[Detected change data]
╭──

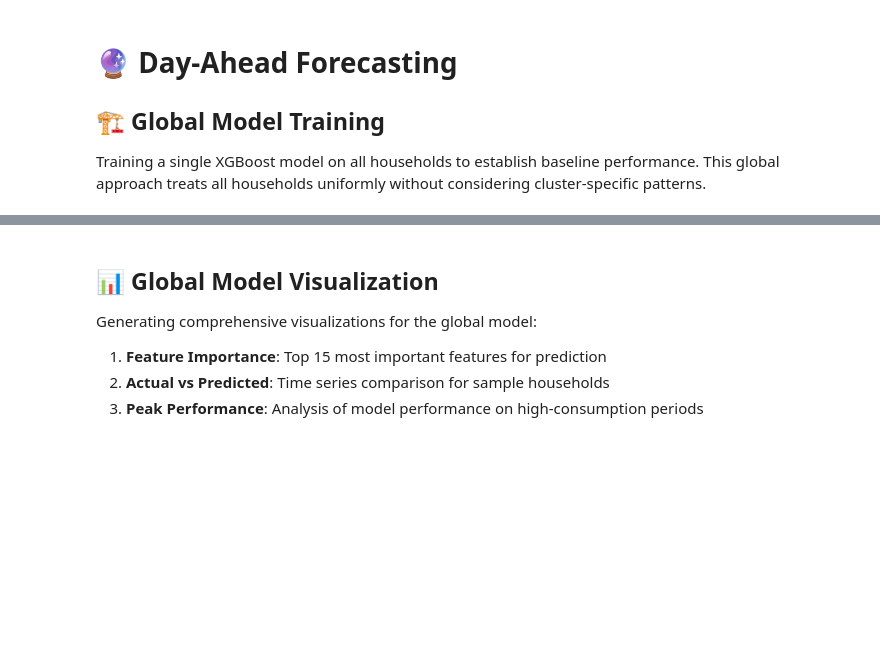
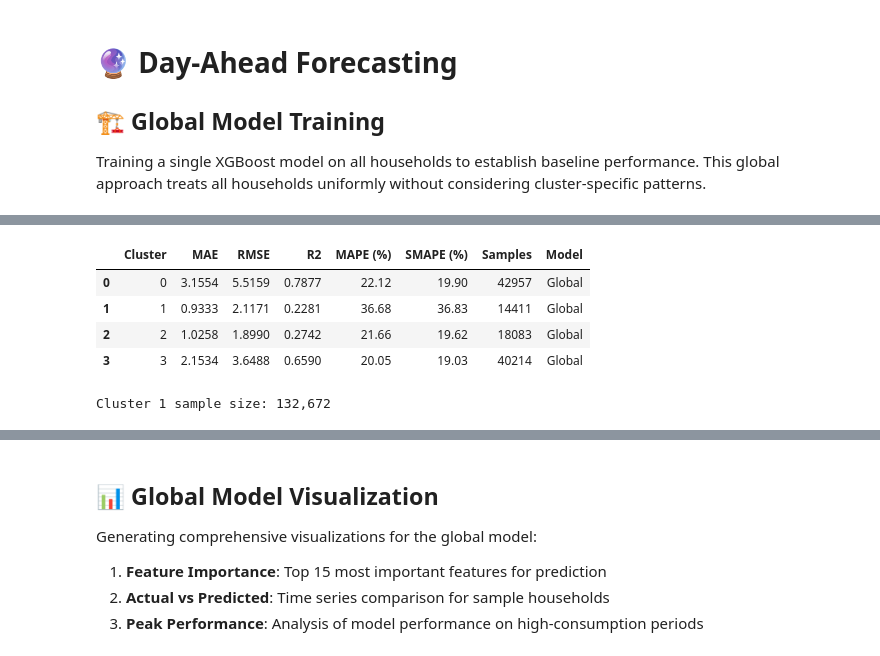
Before and after one commit to shruthiguruprasad/smart-meter-forecasting, a Jupyter notebook: notebooks/xgboost-cluster-aware.ipynb, the cells around one changed output, grey strips where cells are left out. Cells and saved outputs as stored; diff of their text form; code cells hidden in the pictures; blank space fills up the shorter version.

```diff
--- a/notebooks/xgboost-cluster-aware.ipynb
+++ b/notebooks/xgboost-cluster-aware.ipynb
@@ -247,0 +256,70 @@ evaluate_model(results_day)
+# %%
+from sklearn.metrics import mean_absolute_error, mean_squared_error, r2_score
+import numpy as np
+import pandas as pd
+
+# Extract predictions and actuals
+y_pred_global = results_day["predictions"]["test"]
+y_true_global = results_day["actuals"]["test"]
+
+min_len_global = min(len(test_df), len(y_pred_global), len(y_true_global))
+df_eval_global = test_df.reset_index(drop=True).iloc[:min_len_global].copy()
+df_eval_global["y_pred"] = y_pred_global[:min_len_global]
+df_eval_global["y_true"] = y_true_global[:min_len_global]
+
+# === Define MAPE and SMAPE functions ===
+
+def mean_absolute_percentage_error_clipped(y_true, y_pred, threshold=0.1):
+    """Avoid division by very small values for MAPE stability."""
+    y_true, y_pred = np.array(y_true), np.array(y_pred)
+    mask = y_true >= threshold
+    return np.mean(np.abs((y_true[mask] - y_pred[mask]) / y_true[mask])) * 100 if mask.any() else np.nan
+
+def symmetric_mean_absolute_percentage_error(y_true, y_pred):
+    """Stable and bounded percentage error."""
+    y_true, y_pred = np.array(y_true), np.array(y_pred)
+    denominator = (np.abs(y_true) + np.abs(y_pred)) / 2
+    mask = denominator != 0
+    return np.mean(np.abs(y_true[mask] - y_pred[mask]) / denominator[mask]) * 100 if mask.any() else np.nan
+
+# === Evaluate by Cluster ===
+
+def evaluate_by_cluster(df, cluster_col="autoencoder_cluster"):
+    cluster_scores = []
+    for cluster in sorted(df[cluster_col].unique()):
+        cluster_data = df[df[cluster_col] == cluster]
+        y_true = cluster_data["y_true"]
+        y_pred = cluster_data["y_pred"]
+        mae = mean_absolute_error(y_true, y_pred)
+        rmse = mean_squared_error(y_true, y_pred, squared=False)
+        r2 = r2_score(y_true, y_pred)
+        mape = mean_absolute_percentage_error_clipped(y_true, y_pred)
+        smape = symmetric_mean_absolute_percentage_error(y_true, y_pred)
+        cluster_scores.append({
+            "Cluster": cluster,
+            "MAE": round(mae, 4),
+            "RMSE": round(rmse, 4),
+            "R2": round(r2, 4),
+            "MAPE (%)": round(mape, 2),
+            "SMAPE (%)": round(smape, 2),
+            "Samples": len(cluster_data),
+            "Model": "Global"
+        })
+    return pd.DataFrame(cluster_scores)
+
+# === Run evaluation ===
+cluster_eval_df = evaluate_by_cluster(df_eval_global)
+
+cluster_eval_df
+# %% [output]
+|  | Cluster | MAE | RMSE | R2 | MAPE (%) | SMAPE (%) | Samples | Model |
+| 0 | 0 | 3.1554 | 5.5159 | 0.7877 | 22.12 | 19.90 | 42957 | Global |
+| 1 | 1 | 0.9333 | 2.1171 | 0.2281 | 36.68 | 36.83 | 14411 | Global |
+| 2 | 2 | 1.0258 | 1.8990 | 0.2742 | 21.66 | 19.62 | 18083 | Global |
+| 3 | 3 | 2.1534 | 3.6488 | 0.6590 | 20.05 | 19.03 | 40214 | Global |
+# %%
+# Filter only Cluster 1 households
+cluster_1_df = df_features[df_features["autoencoder_cluster"] == 1]
+print(f"Cluster 1 sample size: {len(cluster_1_df):,}")
+# %% [output]
+Cluster 1 sample size: 132,672
```
Also changed, not shown: parts of 29 cells of this notebook, 1 other file.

╰──

Your objective =>
Only lines containing "actuals" belong in the answer; copy every such line from the records.

Result of this task =>
+# Extract predictions and actuals
+y_true_global = results_day["actuals"]["test"]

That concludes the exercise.